The Opportunity — Restoring the Balance
And we must not lose sight of the transformational opportunity that ESG provides. The discussions it drives about interdependence, care and accountability are shifting the nature of business. It is, even in its infancy, helping to restore the balance between:
- The individual and the community. Decision-makers are now more than ever needing to consider the greater good. The individual greed and self-interest of the ’80s are far less trendy than they used to be, now being replaced with a greater concern for altruism and reciprocity. Investors are now actively seeking out those organisations that give back not only to their shareholders but to all layers of their community.
- Unique contexts and shared philosophies. Each organisation is unique, with its own complex set of goals and challenges, its own culture and language. However, ESG creates not only a shared language but a common philosophy. It can bring people together across industries and nations with a shared understanding of what is important for their organisations and their vision for the future. While individual firm markets, products, services and structures may differ, with ESG, the overall goal of caring for their communities is clear.

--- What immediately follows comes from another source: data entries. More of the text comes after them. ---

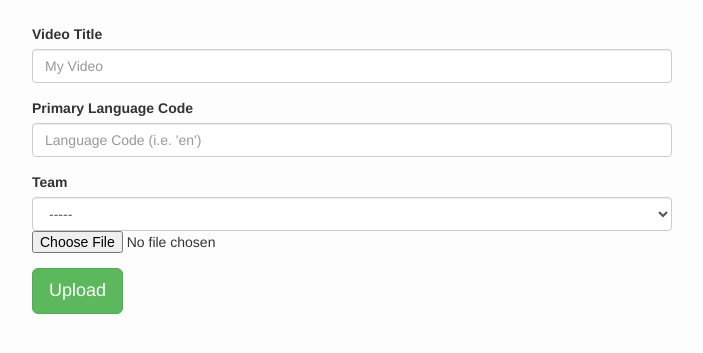
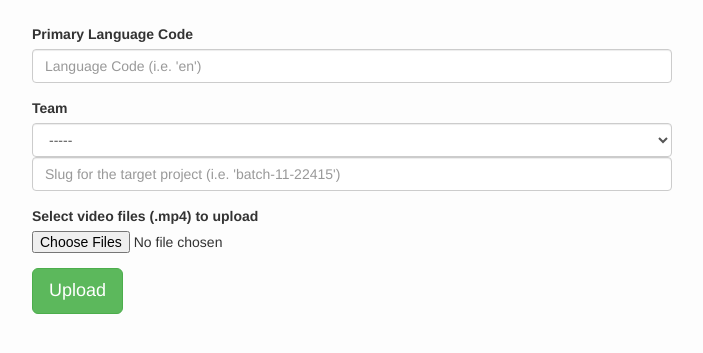
Before and after one commit to pculture/amara-uploader, a Flask app: template templates/index.html in a window 1280 px wide. Shown: the part 51-404 px from the top of the page, without its empty margins (288-991 px from the left). Run offline with Flask 2, Linux system fonts and the light colour scheme; the template is opened without the code that fills it, so the values that code supplies are empty.

Commit message:
Modified to adjust to the changed API, added the option to multi-upload

```diff
--- a/app.py
+++ b/app.py
@@ -9,6 +9,8 @@ import hashlib
 from boto.s3.connection import S3Connection
 from boto.s3.key import Key
 import json
+import time
+from slugify import slugify
 
 UPLOAD_DIR = os.getenv('UPLOAD_DIR', tempfile.gettempdir())
 ALLOWED_EXTENSIONS = set(['mp4'])
@@ -23,7 +25,7 @@ app.secret_key = os.getenv('SECRET_KEY',
         '\xd8\x9c\x1a\xe7|\xce\x15\xe4\xa2\xfd\x97B\x8dK\xee|\x08!\x9e\xef[\xc9u4')
 app.config['amara_api_endpoint'] = os.getenv('AMARA_API_ENDPOINT',
         'https://www.amara.org')
-app.config['amara_api_url_base'] = '/api2/partners'
+app.config['amara_api_url_base'] = '/api'
 app.config['api_url'] = app.config['amara_api_endpoint'] + \
         app.config['amara_api_url_base']
 
@@ -34,9 +36,9 @@ def allowed_file(filename):
 def _make_api_request(method='GET', path='/', data=None):
     url = app.config['api_url'] + path
     headers = {
-        'Accept': 'application/json',
-        'X-api-username': session.get('username'),
-        'X-apikey': session.get('api_key'),
+        'Content-Type': 'application/json',
+        'X-Api-Username': session.get('username'),
+        'X-Api-Key': session.get('api_key'),
     }
     methods = {
         'get': requests.get,
@@ -60,12 +62,24 @@ def upload_to_s3(filename):
 @app.route('/')
 def index():
     if 'username' in session and 'api_key' in session:
-        resp = _make_api_request('get', '/teams/?limit=0')
-        teams = json.loads(resp.content)
+        resp = _make_api_request('get', '/teams/?limit=100&offset=0')
+        teams = (json.loads(resp.content)).get('objects')
+        count = ((json.loads(resp.content)).get('meta')).get('total_count')
+        i = 1
+        while (100*i) < count:
+            offset = i * 100
+            #print str(i)
+            resp2 = _make_api_request('get', '/teams/?limit=100&offset='+str(offset))
+            moreteams = (json.loads(resp2.content)).get('objects')
+            #print moreteams
+            teams += moreteams
+            #print teams
+            #print len(teams)
+            i += 1
         ctx = {
             'username': session['username'],
             'api_key': session['api_key'],
-            'teams': teams.get('objects'),
+            'teams': teams,
         }
         return render_template('index.html', **ctx)
     else:
@@ -90,47 +104,71 @@ def login():
 
 @app.route('/upload/', methods=['POST'])
 def upload():
-    file = request.files['file']
-    if file and allowed_file(file.filename):
-        video_title = request.form['video-title']
-        video_lang = request.form['video-lang']
-        team_slug = request.form['team']
-        filename = secure_filename(file.filename)
-        sha = hashlib.sha256()
-        sha.update(session['username'])
-        sha.update(video_title)
-        sha.update(video_lang)
-        sha.update(filename)
-        s3_filename = str(sha.hexdigest()) + '.mp4'
-        local_path = os.path.join(app.config['UPLOAD_DIR'], s3_filename)
-        # save local
-        file.save(local_path)
-        # upload to s3
-        key = upload_to_s3(local_path)
-        # cleanup
-        os.remove(local_path)
-        s3_url = key.generate_url(expires_in=0, query_auth=False,
-                force_http=True)
-        # create video in amara
-        data = {
-            'title': video_title,
-            'primary_audio_language_code': video_lang,
-            'video_url': s3_url,
-        }
-        resp = _make_api_request('post', '/videos/', data=json.dumps(data))
-        if resp.status_code != 201:
-            flash('You do not have access to that team', 'danger')
-            return redirect(url_for('index'))
-        video_data = json.loads(resp.content)
-        if not video_data.has_key('id'):
-            flash('Video already exists...', 'danger')
-            return redirect(url_for('index'))
-        # add to team in amara
-        data = {
-            'team': team_slug,
-        }
-        resp = _make_api_request('PUT', '/videos/{}/'.format(video_data.get('id')),
-                data=json.dumps(data))
+    files = request.files.getlist("file")
+    #file = request.files['file']
+    video_lang = request.form['video-lang']
+    team_slug = request.form['team']
+    project_slug = request.form['project']
+    if project_slug != '':
+        resp = _make_api_request('get', '/teams/'+team_slug+'/projects/'+project_slug+'/')
+        if resp.status_code != 200:
+            data = {
+                'name':project_slug,
+                'slug': project_slug
+            }
+            resp = _make_api_request('post', '/teams/'+team_slug+'/projects/',data=json.dumps(data))
+            print resp.status_code
+    for file in files:
+        if file and allowed_file(file.filename):
+            filename = secure_filename(file.filename)
+            video_title = filename #request.form['video-title']
+            sha = hashlib.sha256()
+            sha.update(session['username'])
+            sha.update(video_title)
+            sha.update(video_lang)
+            sha.update(filename)
+            #s3_filename = str(sha.hexdigest()) + '.mp4'
+            s3_filename = time.strftime("%Y_%m_%d_%H_%M_%S_") + slugify(video_title) + '.mp4'
+            local_path = os.path.join(app.config['UPLOAD_DIR'], s3_filename)
+            # save local
+            file.save(local_path)
+            # upload to s3
+            key = upload_to_s3(local_path)
+            # cleanup
+            os.remove(local_path)
+            s3_url = key.generate_url(expires_in=0, query_auth=False,
+                     force_http=True)
+            print s3_url
+            # create video in amara
+            data = {
+                'title': video_title,
+                'primary_audio_language_code': video_lang,
+                'video_url': s3_url,
+            }
+            resp = _make_api_request('post', '/videos/', data=json.dumps(data))
+            print resp.status_code
+            """
+            if resp.status_code != 201:
+                flash('You do not have access to that team', 'danger')
+                return redirect(url_for('index'))
+            """
+            video_data = json.loads(resp.content)
+            #print video_data
+            if not video_data.has_key('id'):
+                flash('Video already exists...', 'danger')
+                return redirect(url_for('index'))
+            # add to team in amara
+            if project_slug != '':
+                data = {
+                    'team': team_slug,
+                    'project': project_slug,
+                }
+            else:
+                data = {
+                    'team': team_slug
+                }
+            resp = _make_api_request('PUT', '/videos/{}/'.format(video_data.get('id')),
+                    data=json.dumps(data))
     return redirect(url_for('index'))
 
 @app.route('/logout/')
--- a/templates/index.html
+++ b/templates/index.html
@@ -17,10 +17,6 @@
 <div id="content">
     <form id="upload" role="form" method="POST" enctype="multipart/form-data" action="{{url_for('upload')}}">
         <div class="form-group">
-            <label for="video-title">Video Title</label>
-            <input type="text" class="form-control" id="video-title" name="video-title" placeholder="My Video">
-        </div>
-        <div class="form-group">
             <label for="primary-language">Primary Language Code</label>
             <input type="text" class="form-control" id="primary-language" name="video-lang" placeholder="Language Code (i.e. 'en')">
         </div>
@@ -34,8 +30,12 @@
             </select>
         </div>
         <div class="form-group">
-            <label for="video-file">Video File (.mp4)</label>
-            <input type="file" id="video-file" name="file">
+            <label for="project">Project. Leave blank if you do not wish to place videos in a specific project</label>
+            <input type="text" class="form-control" id="project" name="project" placeholder="Slug for the target project (i.e. 'batch-11-22415')">
+        </div>
+        <div class="form-group">
+            <label for="video-file">Select video files (.mp4) to upload</label>
+            <input type="file" id="file-picker" name="file" accept="video/*" multiple><p>
         </div>
         <button type="submit" class="btn btn-success btn-lg">Upload</button>
   </form>
```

- The tangible and intangible. Jacque Lucien said humans are nourished by the invisible, and we die by preferring its opposite. ESG instigates a rebalancing of priorities from tangible and material to intangible and invisible outcomes. Things such as profits and costs are being rebalanced with concerns around relationships and wellbeing. Productivity is balanced with engagement and psychological safety, and risk management is balanced with trust. Of course, ESG is not the sole contributor to this shift. Still, through its impressive and institutionalised influence, it has the potential to meld many of these concepts together and lift them to a heightened status.
- The masculine and the feminine energies. This may be a controversial opinion, but I see ESG as a tool to bring a greater balance between masculine and feminine energies in business. Traditional corporations are built on the masculine characteristics of competition and triumph. In contrast, feminine energy prioritises care, compassion and nurturing of relationships. While we may talk about gender diversity on boards and leadership teams, action is more important than gender identity. You can have a plethora of women in decision-making roles. Still, if they continue to act predominantly from masculine energy, you will not gain the benefits of true diversity. By bringing greater consideration and care to the vast community that a corporation serves, ESG is enabling real diversity in decision making, regardless of the gender of the people sitting at the table.

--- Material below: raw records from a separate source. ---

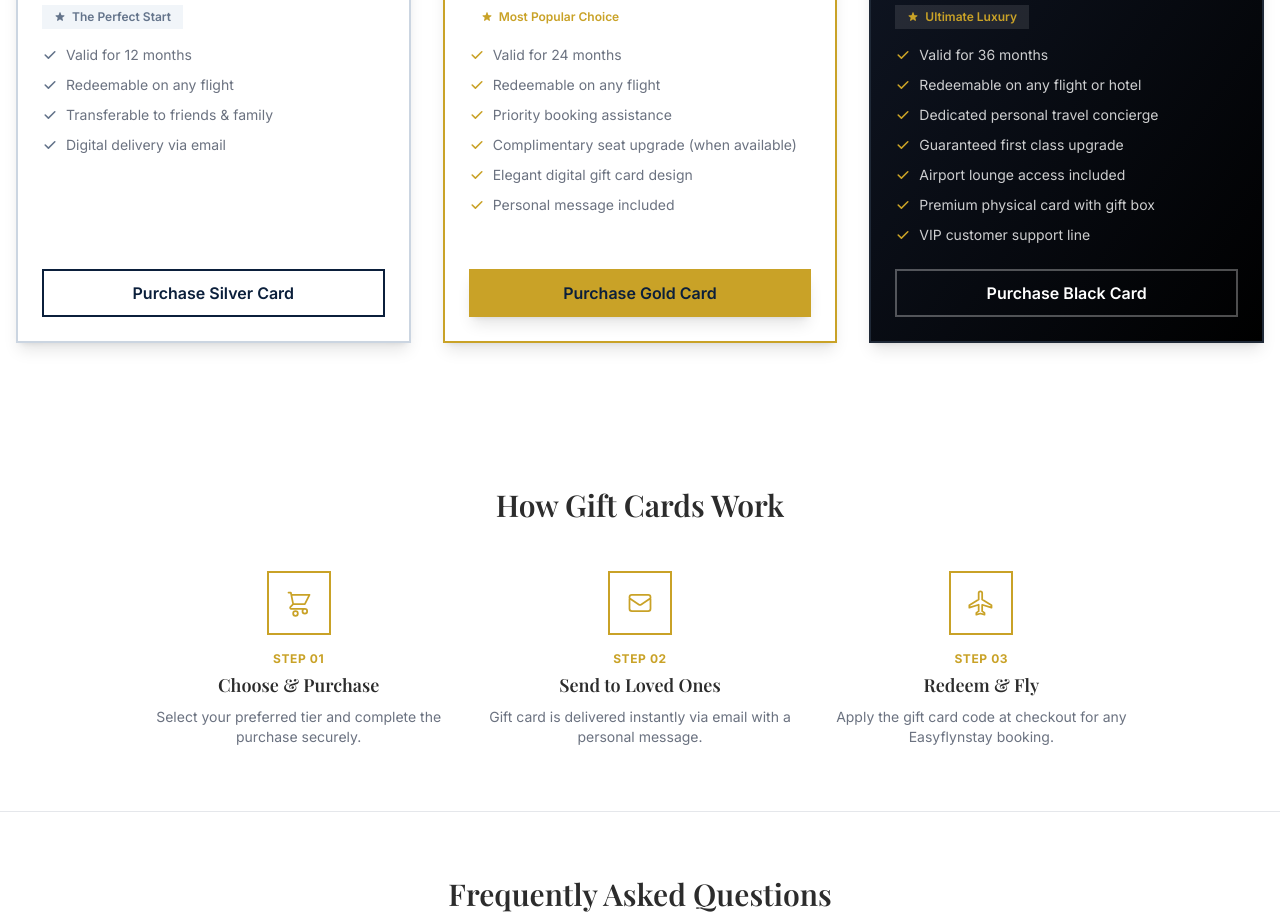
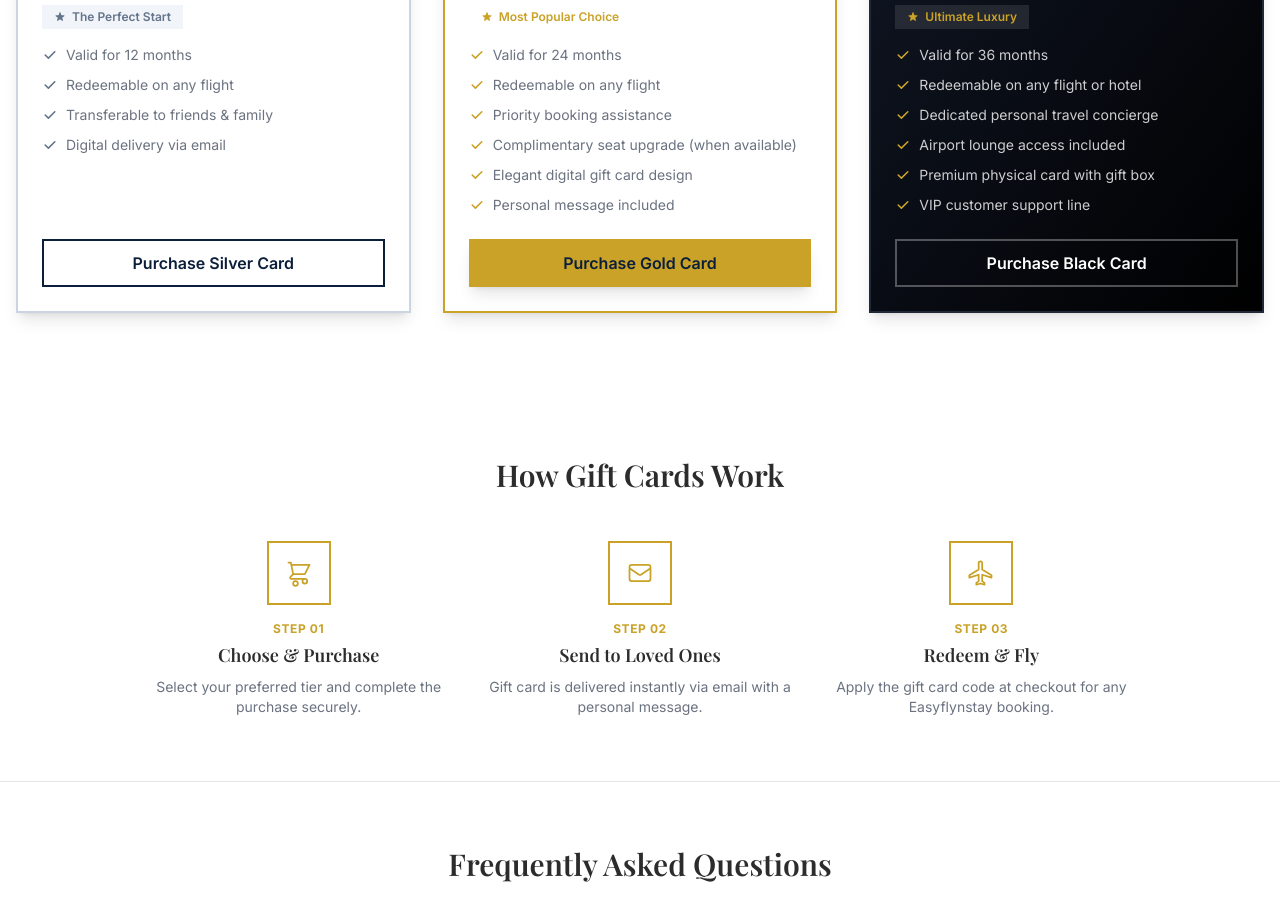
Before and after one commit to easyflynstay/new-frontend, a Next.js app: page /gift-cards in a window 1280 px wide. Shown: the part 1220-2141 px from the top of the page. Built offline with nearby package versions, Linux system fonts and the light colour scheme; a web font is replaced by a local one.

Commit message:
Update page.tsx

```diff
--- a/src/app/gift-cards/page.tsx
+++ b/src/app/gift-cards/page.tsx
@@ -63,7 +63,7 @@ const tiers = [
       "Valid for 36 months",
       "Redeemable on any flight or hotel",
       "Dedicated personal travel concierge",
-      "Guaranteed first class upgrade",
+      //"Guaranteed first class upgrade",
       "Airport lounge access included",
       "Premium physical card with gift box",
       "VIP customer support line",
```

“Compassion is the keen awareness of the interdependence of all things.” ~ Thomas Merton
Ultimately, while many see ESG as a tool to breed a new generation of good corporate citizens, I see it as a leap forward to create the next evolution of the human species. Einstein believed a sense of independence and separateness was a delusion of our consciousness that keeps us locked in a prison. By recognising our independence from other humans, and with all life on this planet (and maybe even beyond), we can wake up, be fully conscious, and be free to live in and care for the communities that sustain us. ESG is no Messiah, but it does come with a message that courageous leaders can use to bring inspiration and transformation.